The SI, or sacroiliac joint, is the connection between your hip bones and your sacrum. It is primarily responsible for shock absorption and weight transfer between your legs and torso. Dysfunction in the SI joint can mimic other conditions such as sciatica, stenosis, or lumbar disc herniation, so it is important to get an accurate diagnosis. It is estimated that the SI joint is the source of pain in 15-30% of patients with low back pain.
Symptoms of SI dysfunction can include:
- Pain in the low back or buttocks
- Radiating pain into the leg or groin
- Tingling/numbness in the leg
Symptoms are usually aggravated by standing, walking, negotiating stairs, lying on the affected side, and going from sitting to standing.
The two main categories of SI dysfunction are hypermobility (too much movement) and hypomobility (too little movement). Hypermobility can cause the patient to feel unstable, while hypombility can cause stiffness and muscle tension.
Factors that can contribute to the development of SI dysfunction include:
- Arthritis – like other joints in the body, the SI joints contain cartilage and fluid to aid in movement.

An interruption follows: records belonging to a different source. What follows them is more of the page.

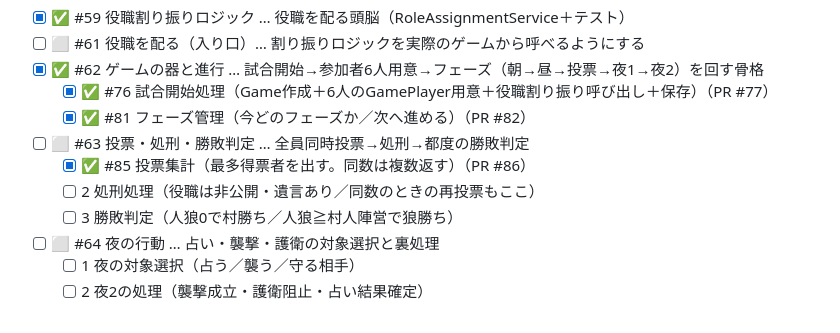
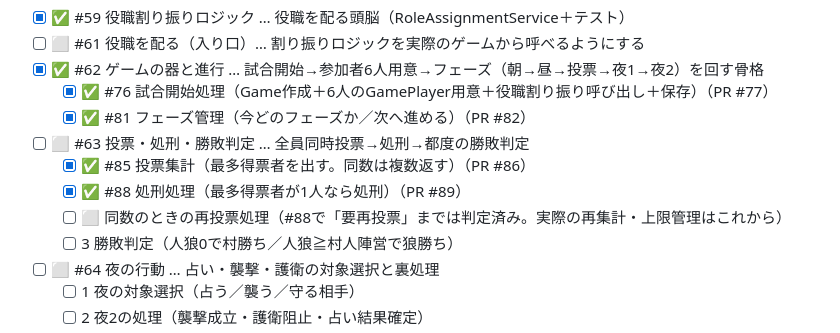
Before and after one commit to sayu0104/Werewolf-Card-Game, a Markdown page: docs/task-tracker.md, the part around the change. Rendered like a GitHub page.

Commit message:
docs: タスク一覧を更新（Issue #88を完了に、PR #89を補記）
Co-Authored-By: Claude Sonnet 5 <noreply@anthropic.com>

```diff
--- a/docs/task-tracker.md
+++ b/docs/task-tracker.md
@@ -48,7 +48,8 @@ MVP（最小限の完成形）までのロードマップ。1行＝1Issue。完
   - [x] ✅ #81 フェーズ管理（今どのフェーズか／次へ進める）（PR #82）
 - [ ] ⬜ #63 投票・処刑・勝敗判定 … 全員同時投票→処刑→都度の勝敗判定
   - [x] ✅ #85 投票集計（最多得票者を出す。同数は複数返す）（PR #86）
-  - [ ] 2 処刑処理（役職は非公開・遺言あり／同数のときの再投票もここ）
+  - [x] ✅ #88 処刑処理（最多得票者が1人なら処刑）（PR #89）
+  - [ ] ⬜ 同数のときの再投票処理（#88で「要再投票」までは判定済み。実際の再集計・上限管理はこれから）
   - [ ] 3 勝敗判定（人狼0で村勝ち／人狼≧村人陣営で狼勝ち）
 - [ ] ⬜ #64 夜の行動 … 占い・襲撃・護衛の対象選択と裏処理
   - [ ] 1 夜の対象選択（占う／襲う／守る相手）
```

Arthritis of the SI joint can cause inflammation and/or loss of motion in the area and lead to dysfunction.
- Injury/surgery to the lumbar spine or hip –traumatic injuries, fusions, and joint replacements have been found to place abnormal stress on the SI joints.
- Pregnancy – during pregnancy your ligaments will stretch to allow your pelvis to widen. This, along with pregnancy related weight gain, can increase stress on and cause inflammation of the SI joints.

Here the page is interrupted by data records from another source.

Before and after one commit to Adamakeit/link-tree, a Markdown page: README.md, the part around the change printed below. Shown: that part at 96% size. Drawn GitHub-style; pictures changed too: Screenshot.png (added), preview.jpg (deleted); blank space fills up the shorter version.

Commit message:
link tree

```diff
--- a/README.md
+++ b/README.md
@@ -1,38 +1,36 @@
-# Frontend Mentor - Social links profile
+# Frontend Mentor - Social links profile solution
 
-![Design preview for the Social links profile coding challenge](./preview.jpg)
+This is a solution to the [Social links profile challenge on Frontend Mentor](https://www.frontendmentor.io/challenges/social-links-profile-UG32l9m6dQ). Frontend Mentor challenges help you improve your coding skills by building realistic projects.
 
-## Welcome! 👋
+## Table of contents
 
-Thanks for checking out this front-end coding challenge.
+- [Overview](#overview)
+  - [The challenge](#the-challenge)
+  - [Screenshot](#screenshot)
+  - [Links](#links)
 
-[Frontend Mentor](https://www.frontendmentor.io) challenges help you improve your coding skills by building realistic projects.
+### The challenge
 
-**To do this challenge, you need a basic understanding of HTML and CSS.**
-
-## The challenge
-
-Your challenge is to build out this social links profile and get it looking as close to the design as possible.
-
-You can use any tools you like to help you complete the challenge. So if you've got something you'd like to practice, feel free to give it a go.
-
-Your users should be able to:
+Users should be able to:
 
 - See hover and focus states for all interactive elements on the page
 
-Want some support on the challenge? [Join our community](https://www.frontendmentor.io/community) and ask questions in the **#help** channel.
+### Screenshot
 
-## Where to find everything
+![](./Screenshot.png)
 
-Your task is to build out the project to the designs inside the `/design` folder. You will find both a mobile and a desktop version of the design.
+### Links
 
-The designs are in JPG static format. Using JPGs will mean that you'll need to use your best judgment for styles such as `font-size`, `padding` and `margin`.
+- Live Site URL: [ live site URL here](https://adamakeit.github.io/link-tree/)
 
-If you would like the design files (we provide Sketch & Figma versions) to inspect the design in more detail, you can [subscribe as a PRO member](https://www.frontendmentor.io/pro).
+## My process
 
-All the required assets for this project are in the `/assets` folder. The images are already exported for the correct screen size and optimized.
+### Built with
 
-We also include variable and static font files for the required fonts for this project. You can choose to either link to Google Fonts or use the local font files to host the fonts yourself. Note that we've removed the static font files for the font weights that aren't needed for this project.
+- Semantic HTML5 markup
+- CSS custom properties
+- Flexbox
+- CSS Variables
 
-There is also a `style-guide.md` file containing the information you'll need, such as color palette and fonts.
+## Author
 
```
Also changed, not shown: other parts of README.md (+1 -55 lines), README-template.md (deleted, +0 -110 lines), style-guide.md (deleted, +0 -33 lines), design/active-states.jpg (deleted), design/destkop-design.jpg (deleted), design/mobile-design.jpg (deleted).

- Uneven leg length: Sacroiliac joint pain can be triggered when one leg is weaker or longer than the other, which creates uneven movement and stress in the pelvis.

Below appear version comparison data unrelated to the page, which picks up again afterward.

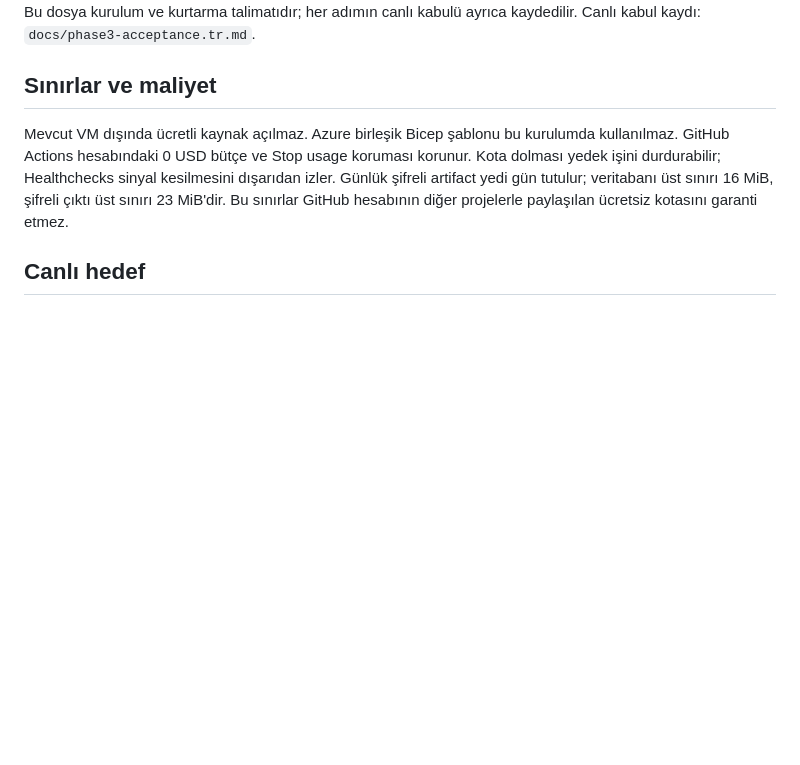
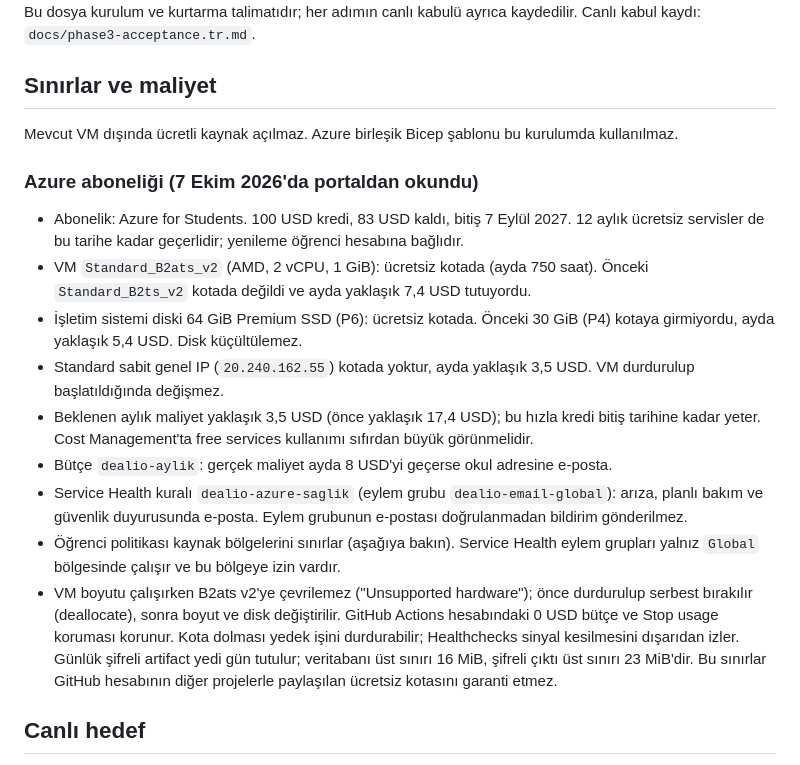
Before and after one commit to blghnboz17-boop/dealio-steam-deals-bot, a Markdown page: deploy/FREE-OPERATIONS.tr.md, the part around the change. Rendered like a GitHub page; blank space fills up the shorter version.

Commit message:
docs: record the Azure subscription and the move to free-tier sizes
On 7 Oct 2026 the VM moved from Standard_B2ts_v2 to Standard_B2ats_v2 and
the OS disk from 30 GiB (P4) to 64 GiB (P6), both inside the Azure for
Students free services. Expected cost falls from about 17.4 to 3.5 USD a
month, so the remaining 83 USD credit lasts until it expires on
7 Sep 2027 instead of running out around March 2027. A monthly budget
alert (8 USD) and a Service Health alert by email were added.

Co-Authored-By: Claude Opus 5.5 <noreply@anthropic.com>

```diff
--- a/deploy/FREE-OPERATIONS.tr.md
+++ b/deploy/FREE-OPERATIONS.tr.md
@@ -6,7 +6,30 @@ Canlı kabul kaydı: `docs/phase3-acceptance.tr.md`.
 ## Sınırlar ve maliyet
 
 Mevcut VM dışında ücretli kaynak açılmaz. Azure birleşik Bicep şablonu bu
-kurulumda kullanılmaz. GitHub Actions hesabındaki 0 USD bütçe ve Stop usage
+kurulumda kullanılmaz.
+
+### Azure aboneliği (7 Ekim 2026'da portaldan okundu)
+
+- Abonelik: Azure for Students. 100 USD kredi, 83 USD kaldı, bitiş 7 Eylül 2027.
+  12 aylık ücretsiz servisler de bu tarihe kadar geçerlidir; yenileme öğrenci
+  hesabına bağlıdır.
+- VM `Standard_B2ats_v2` (AMD, 2 vCPU, 1 GiB): ücretsiz kotada (ayda 750 saat).
+  Önceki `Standard_B2ts_v2` kotada değildi ve ayda yaklaşık 7,4 USD tutuyordu.
+- İşletim sistemi diski 64 GiB Premium SSD (P6): ücretsiz kotada. Önceki 30 GiB
+  (P4) kotaya girmiyordu, ayda yaklaşık 5,4 USD. Disk küçültülemez.
+- Standard sabit genel IP (`20.240.162.55`) kotada yoktur, ayda yaklaşık 3,5 USD.
+  VM durdurulup başlatıldığında değişmez.
+- Beklenen aylık maliyet yaklaşık 3,5 USD (önce yaklaşık 17,4 USD); bu hızla
+  kredi bitiş tarihine kadar yeter. Cost Management'ta free services kullanımı
+  sıfırdan büyük görünmelidir.
+- Bütçe `dealio-aylik`: gerçek maliyet ayda 8 USD'yi geçerse okul adresine e-posta.
+- Service Health kuralı `dealio-azure-saglik` (eylem grubu `dealio-email-global`):
+  arıza, planlı bakım ve güvenlik duyurusunda e-posta. Eylem grubunun e-postası
+  doğrulanmadan bildirim gönderilmez.
+- Öğrenci politikası kaynak bölgelerini sınırlar (aşağıya bakın). Service Health
+  eylem grupları yalnız `Global` bölgesinde çalışır ve bu bölgeye izin vardır.
+- VM boyutu çalışırken B2ats v2'ye çevrilemez ("Unsupported hardware"); önce
+  durdurulup serbest bırakılır (deallocate), sonra boyut ve disk değiştirilir. GitHub Actions hesabındaki 0 USD bütçe ve Stop usage
 koruması korunur. Kota dolması yedek işini durdurabilir; Healthchecks sinyal
 kesilmesini dışarıdan izler. Günlük şifreli artifact yedi gün tutulur;
 veritabanı üst sınırı 16 MiB, şifreli çıktı üst sınırı 23 MiB'dir. Bu sınırlar
```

For most patients, conservative treatment, including physical therapy, is effective in relieving the pain and restoring the motion deficits associated with sacroiliac joint dysfunction. If you are experiencing low back or leg pain and SI dysfunction is suspected, our therapists will conduct a series of tests to rule in/out the SI joint as a source of your symptoms.
Examples of hip and pelvic exercises that may be incorporated into a SI dysfunction treatment plan include:
STRETCHING (hamstrings, hip flexors, piriformis)
STRENGTHENING (glutes, hip abductors, hip adductors)
In addition to stretching and strengthening, manual therapy techniques are frequently incorporated as part of the physical therapy treatment plan. Some of these techniques include manipulation, mobilization, and muscle energy techniques (MET), which is an active technique used to help relax/lengthen muscles attached to the SI joint.